Hydrogenated amorphous silicon-chalcogen alloy thin films have been the subject of growing interest during the past two decades. Thin films of these alloys are usually prepared by the decomposition of SiH4 and H2S or H2Se gas mixtures in a radiofrequency plasma glow discharge at a substrate temperature of 250°C. The alloy composition is varied by changing the gas volume ratio RV = [chalcogen/silane]. Infrared spectroscopy is used to explore the bonding structure of the alloy. The material exhibits hydrogen-induced bands, normally observed in a-Si:H spectra and other chalcogen-induced bands resulting from bonding chalcogen atoms with hydrogen and silicon. Analysis of the vibrational spectra of this material reveals the presence of significant levels of Si-chalcogen-SiHn configurations.
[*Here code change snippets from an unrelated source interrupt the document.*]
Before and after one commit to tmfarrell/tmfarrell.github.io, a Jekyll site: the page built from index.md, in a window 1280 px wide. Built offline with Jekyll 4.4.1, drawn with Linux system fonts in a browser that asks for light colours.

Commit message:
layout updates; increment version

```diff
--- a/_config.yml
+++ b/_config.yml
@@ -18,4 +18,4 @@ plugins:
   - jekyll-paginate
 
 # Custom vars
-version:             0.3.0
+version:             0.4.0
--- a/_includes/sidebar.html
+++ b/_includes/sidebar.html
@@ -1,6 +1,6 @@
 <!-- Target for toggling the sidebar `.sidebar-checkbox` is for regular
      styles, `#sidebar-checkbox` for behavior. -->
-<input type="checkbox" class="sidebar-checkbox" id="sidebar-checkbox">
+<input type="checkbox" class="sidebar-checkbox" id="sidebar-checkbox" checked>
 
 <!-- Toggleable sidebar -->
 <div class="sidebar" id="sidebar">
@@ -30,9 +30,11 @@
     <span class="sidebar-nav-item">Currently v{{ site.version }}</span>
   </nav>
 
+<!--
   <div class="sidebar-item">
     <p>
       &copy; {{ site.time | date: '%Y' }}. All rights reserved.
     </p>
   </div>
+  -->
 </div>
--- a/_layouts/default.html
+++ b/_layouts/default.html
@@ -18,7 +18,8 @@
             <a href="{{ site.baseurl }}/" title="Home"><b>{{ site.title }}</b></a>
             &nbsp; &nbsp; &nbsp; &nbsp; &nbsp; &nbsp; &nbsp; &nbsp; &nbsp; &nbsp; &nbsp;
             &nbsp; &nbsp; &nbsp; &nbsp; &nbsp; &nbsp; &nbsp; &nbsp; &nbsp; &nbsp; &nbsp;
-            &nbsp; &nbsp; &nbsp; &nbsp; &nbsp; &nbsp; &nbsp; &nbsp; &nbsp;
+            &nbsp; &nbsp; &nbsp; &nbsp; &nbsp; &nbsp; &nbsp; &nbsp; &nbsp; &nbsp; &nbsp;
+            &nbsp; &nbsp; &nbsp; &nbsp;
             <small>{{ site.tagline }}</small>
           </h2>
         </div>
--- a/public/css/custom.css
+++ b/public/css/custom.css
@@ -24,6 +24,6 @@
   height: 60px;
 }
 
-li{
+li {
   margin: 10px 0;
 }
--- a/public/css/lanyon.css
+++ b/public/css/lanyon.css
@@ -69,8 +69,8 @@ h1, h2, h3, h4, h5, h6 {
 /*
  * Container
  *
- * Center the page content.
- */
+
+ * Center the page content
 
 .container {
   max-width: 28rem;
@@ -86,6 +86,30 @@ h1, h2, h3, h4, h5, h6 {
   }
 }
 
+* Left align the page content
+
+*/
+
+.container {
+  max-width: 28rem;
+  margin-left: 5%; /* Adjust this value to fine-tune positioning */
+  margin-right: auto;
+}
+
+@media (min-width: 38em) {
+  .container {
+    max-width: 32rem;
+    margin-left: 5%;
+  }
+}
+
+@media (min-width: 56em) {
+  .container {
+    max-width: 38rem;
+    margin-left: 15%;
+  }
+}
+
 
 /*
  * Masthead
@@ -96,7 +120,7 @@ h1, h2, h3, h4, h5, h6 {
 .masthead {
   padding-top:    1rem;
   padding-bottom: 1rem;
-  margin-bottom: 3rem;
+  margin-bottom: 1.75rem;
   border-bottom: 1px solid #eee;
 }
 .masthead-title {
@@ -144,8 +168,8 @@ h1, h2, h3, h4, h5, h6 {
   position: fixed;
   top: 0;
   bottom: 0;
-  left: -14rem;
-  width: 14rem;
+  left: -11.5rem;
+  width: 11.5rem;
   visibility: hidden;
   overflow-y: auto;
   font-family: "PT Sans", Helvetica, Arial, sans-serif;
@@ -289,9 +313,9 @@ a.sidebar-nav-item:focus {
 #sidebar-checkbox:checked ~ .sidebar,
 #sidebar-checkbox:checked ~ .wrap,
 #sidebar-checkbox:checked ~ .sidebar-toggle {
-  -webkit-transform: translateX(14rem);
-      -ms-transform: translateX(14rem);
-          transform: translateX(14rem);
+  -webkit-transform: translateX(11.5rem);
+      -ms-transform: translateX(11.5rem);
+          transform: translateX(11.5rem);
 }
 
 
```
Optical and electrical measurements show that increasing the chalcogen content results in an increase of the optical (Tauc) gap and a decrease in dark conductivity and photoconductivity. Subgap absorption measurements are employed to probe the Urbach energy and defect density. Upon increasing the chalcogen content, a broadening of band tails and an increase in defect density is observed. These results are shown to be consistent with photoluminescence measurements carried out on these materials.
Part of the book: Superalloys